As Washington’s second term as president was coming to an end, candidates began vying for his office. Their supporters started to band together and give themselves names. Supporters of John Adams called themselves Federalists while supporters of Thomas Jefferson called themselves Democratic-Republicans.
It was the birth of the party system in American politics and Washington saw trouble, so much so that he issued a warning in his farewell address when he left office.
“The alternate domination of one faction over another, sharpened by the spirit of revenge, natural to party dissension, which in different ages and countries has perpetrated the most horrid enormities, is itself a frightful despotism,” warned Washington. “… It serves always to distract the public councils and enfeeble the public administration. It agitates the community with ill-founded jealousies and false alarms, kindles the animosity of one part against another, foments occasionally riot and insurrection. It opens the door to foreign influence and corruption, which finds a facilitated access to the government itself through the channels of party passions.”
Washington wrote this in 1796, but he described our current political conditions in 2017 perfectly.
Washington added, “Without looking forward to an extremity of this kind the common and continual mischiefs of the spirit of party are sufficient to make it the interest and duty of a wise people to discourage and restrain it.”
Yes Washington warned us, but we haven’t listened.
In every election cycle since Washington, things have grown a little more partisan.
Now we face a crisis in this country. No longer does the leadership in our nation’s capital think of we the people.

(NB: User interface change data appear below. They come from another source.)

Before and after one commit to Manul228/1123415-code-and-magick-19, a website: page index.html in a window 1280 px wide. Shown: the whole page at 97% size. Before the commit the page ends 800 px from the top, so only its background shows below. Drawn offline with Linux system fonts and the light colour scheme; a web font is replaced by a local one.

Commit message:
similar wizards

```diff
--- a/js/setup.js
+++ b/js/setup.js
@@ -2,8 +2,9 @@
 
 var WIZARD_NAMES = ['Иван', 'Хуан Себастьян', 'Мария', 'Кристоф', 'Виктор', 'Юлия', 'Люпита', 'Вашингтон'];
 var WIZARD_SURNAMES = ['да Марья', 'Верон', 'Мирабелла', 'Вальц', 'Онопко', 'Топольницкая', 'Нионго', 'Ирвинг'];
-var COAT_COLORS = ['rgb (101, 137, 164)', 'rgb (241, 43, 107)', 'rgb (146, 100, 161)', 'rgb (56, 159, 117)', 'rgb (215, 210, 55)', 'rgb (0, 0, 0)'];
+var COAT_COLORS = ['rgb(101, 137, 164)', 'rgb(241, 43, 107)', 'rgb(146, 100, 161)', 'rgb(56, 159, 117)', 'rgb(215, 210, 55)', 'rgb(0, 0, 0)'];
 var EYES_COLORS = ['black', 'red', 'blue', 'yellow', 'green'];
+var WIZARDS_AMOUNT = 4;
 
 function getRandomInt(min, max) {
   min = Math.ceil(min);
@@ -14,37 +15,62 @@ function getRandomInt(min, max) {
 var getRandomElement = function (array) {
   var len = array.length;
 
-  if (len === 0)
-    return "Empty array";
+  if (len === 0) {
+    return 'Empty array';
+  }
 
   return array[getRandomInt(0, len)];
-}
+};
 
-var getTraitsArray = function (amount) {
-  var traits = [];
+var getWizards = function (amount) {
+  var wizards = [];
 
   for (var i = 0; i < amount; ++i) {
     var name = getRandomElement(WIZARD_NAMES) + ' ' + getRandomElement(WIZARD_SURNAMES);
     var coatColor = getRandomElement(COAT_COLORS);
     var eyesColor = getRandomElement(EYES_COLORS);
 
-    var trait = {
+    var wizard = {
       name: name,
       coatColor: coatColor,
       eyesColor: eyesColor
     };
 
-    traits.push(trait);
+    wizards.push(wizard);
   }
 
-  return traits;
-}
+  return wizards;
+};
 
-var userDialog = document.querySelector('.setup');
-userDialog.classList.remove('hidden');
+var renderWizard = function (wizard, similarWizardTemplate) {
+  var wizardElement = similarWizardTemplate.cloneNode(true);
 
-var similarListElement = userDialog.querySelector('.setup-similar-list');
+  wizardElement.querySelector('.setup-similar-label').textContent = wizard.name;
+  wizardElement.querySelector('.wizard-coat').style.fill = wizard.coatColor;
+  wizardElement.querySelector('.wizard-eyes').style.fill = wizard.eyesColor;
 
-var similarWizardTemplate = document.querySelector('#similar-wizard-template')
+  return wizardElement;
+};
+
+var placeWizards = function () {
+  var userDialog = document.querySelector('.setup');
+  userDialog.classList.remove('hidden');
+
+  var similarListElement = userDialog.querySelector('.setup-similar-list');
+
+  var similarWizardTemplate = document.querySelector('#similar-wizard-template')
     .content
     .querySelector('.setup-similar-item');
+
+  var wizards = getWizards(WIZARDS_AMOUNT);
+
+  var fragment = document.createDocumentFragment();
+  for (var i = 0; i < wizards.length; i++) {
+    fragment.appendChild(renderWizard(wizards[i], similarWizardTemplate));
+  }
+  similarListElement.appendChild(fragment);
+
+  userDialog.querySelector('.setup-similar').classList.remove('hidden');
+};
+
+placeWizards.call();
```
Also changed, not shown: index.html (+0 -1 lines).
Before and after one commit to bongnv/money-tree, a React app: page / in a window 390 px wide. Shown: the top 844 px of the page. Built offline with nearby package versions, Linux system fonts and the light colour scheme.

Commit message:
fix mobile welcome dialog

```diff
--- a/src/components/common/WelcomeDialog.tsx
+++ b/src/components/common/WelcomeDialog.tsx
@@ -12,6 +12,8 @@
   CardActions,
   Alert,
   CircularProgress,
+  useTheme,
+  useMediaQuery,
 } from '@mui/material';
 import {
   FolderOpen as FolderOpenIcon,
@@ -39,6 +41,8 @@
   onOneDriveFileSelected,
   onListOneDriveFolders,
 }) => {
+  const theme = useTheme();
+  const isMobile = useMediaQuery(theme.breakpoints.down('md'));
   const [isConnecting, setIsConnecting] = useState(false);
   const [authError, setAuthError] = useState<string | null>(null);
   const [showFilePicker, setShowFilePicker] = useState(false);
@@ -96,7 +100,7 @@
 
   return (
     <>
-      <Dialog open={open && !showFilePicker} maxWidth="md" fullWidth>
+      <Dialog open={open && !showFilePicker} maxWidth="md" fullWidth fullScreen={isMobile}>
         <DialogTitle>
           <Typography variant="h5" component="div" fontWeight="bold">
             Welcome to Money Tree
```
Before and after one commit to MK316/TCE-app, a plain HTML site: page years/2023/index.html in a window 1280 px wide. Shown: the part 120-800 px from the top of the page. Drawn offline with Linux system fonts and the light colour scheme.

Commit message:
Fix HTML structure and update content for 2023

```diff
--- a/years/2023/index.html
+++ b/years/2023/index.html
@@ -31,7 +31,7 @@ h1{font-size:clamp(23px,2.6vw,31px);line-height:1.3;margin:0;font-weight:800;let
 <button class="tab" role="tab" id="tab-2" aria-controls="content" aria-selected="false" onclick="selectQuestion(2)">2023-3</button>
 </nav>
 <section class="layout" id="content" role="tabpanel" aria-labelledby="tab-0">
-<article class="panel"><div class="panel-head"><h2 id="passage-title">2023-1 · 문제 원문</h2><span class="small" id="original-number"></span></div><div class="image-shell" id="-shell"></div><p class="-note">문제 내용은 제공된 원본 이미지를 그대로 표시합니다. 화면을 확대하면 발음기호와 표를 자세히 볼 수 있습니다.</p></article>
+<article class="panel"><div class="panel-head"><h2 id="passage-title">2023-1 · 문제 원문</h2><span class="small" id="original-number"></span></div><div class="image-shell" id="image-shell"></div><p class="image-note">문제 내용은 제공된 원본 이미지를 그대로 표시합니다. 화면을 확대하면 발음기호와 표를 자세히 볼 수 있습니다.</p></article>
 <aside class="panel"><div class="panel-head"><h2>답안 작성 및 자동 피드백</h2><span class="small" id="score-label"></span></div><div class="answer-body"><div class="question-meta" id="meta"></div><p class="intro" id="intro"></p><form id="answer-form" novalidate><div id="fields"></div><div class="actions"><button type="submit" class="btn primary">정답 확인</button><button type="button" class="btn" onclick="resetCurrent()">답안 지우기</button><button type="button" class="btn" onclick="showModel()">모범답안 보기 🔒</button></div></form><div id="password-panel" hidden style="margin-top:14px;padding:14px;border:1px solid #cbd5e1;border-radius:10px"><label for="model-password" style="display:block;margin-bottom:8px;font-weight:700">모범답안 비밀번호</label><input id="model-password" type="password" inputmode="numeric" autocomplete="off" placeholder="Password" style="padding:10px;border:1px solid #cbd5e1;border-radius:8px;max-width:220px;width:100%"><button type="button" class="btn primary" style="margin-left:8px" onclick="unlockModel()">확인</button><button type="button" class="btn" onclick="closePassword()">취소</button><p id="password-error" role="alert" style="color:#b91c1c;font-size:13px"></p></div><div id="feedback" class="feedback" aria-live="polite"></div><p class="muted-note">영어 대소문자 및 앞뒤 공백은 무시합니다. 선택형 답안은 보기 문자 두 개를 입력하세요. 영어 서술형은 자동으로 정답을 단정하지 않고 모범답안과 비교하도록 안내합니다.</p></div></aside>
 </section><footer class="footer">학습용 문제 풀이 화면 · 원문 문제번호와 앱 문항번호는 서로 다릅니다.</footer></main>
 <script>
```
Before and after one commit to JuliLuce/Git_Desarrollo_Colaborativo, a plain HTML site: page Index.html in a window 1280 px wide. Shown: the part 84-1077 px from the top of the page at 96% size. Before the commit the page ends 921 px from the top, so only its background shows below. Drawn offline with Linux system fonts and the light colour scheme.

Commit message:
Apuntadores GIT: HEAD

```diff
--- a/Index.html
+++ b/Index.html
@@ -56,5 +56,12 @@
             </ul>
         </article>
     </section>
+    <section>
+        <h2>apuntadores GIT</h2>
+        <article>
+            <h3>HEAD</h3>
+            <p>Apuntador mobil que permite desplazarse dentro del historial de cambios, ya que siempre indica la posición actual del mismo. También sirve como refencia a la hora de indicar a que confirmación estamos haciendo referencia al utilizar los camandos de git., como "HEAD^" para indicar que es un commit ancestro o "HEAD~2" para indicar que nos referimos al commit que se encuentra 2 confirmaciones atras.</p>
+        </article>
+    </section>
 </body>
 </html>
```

Instead, they think of Democrat versus Republican.
If Democrats propose legislation, good or bad, the Republicans feel they must oppose it. Likewise, if the Republicans propose legislation, good or bad, the Democrats feel they must oppose it.
Party “whips” move through the aisles and along the hallways making sure that legislators vote the party lines instead of what we who elected them desire. Republican and Democrat national committees control hundreds of millions, if not billions, of dollars to reward those who toe the party line or to punish those who don’t.
Gone is the time when, as former Tennessee Sen. Howard Baker said, you listened to what the other person had to say because, for all you know, they may be right.
Now instead of working together for the greater good, the two parties spend a ridiculous amount of time in hearings on Capitol Hill trying to damage each other’s reputation and dig up dirt for the next election.
In the middle of it all, it is we the people who suffer.
However, I believe that with the wisdom of George Washington and the framers of the Constitution, along with some common sense ideas, we could get our country back on course.
First, all who run for public office should run unaffiliated. No Democrat, no Republican, no Libertarian, just their name. Eliminate the political parties so that, as Washington wanted it, you would vote for the person and they would represent us, not toe some party line.
Second, we keep the Electoral College but change it to where each state has the same number of votes. This is how many of the framers of our Constitution wanted it, but the larger states objected. The resulting compromise of what we have today was reached instead, with states awarded votes based on the number of congressmen and senators.
I believe by giving the states an equal number of electoral votes, say 10, then all states would have an equal say in the election. No more “flyover” states and no more “battleground” states. The states of Montana and Rhode Island would be equal to Texas and California. Plus, it would have the additional effect of making all voters equal as each person would be deciding on how 10 electoral votes would be distributed regardless of what state they were voting in.
Third, all states would have their primaries on the same day. The top five candidates getting the most electoral votes nationally would then advance to the main election.
OK, I admit that this third idea is mostly mine. But I think many of you would agree that our primaries go on for far too long, burning out any enthusiasm most people would have for our electoral process.
Fourth, no president — vice president tickets. The candidate with the most electoral votes in the main election is president with the runner-up being the vice president.
This is how our presidential elections used to be. John Adams was George Washington’s vice president not because Washington picked him, but because he finished second in the voting to Washington.
Having the runner-up in the vice president’s role puts an alternative voice in the executive branch of the government. Instead of someone in lockstep with the president — same political party, same political beliefs — you have someone who will question the president and offer a different viewpoint representing different political beliefs.
To sum up, we need to heed Washington’s warning and get back to the roots of our political system before we lose our democracy and our freedoms.
Ned Jilton II is page designer and photographer for the Times-News as well as the writer of the “Marching with the 19th” Civil War series. You can contact him at firstname.lastname@example.org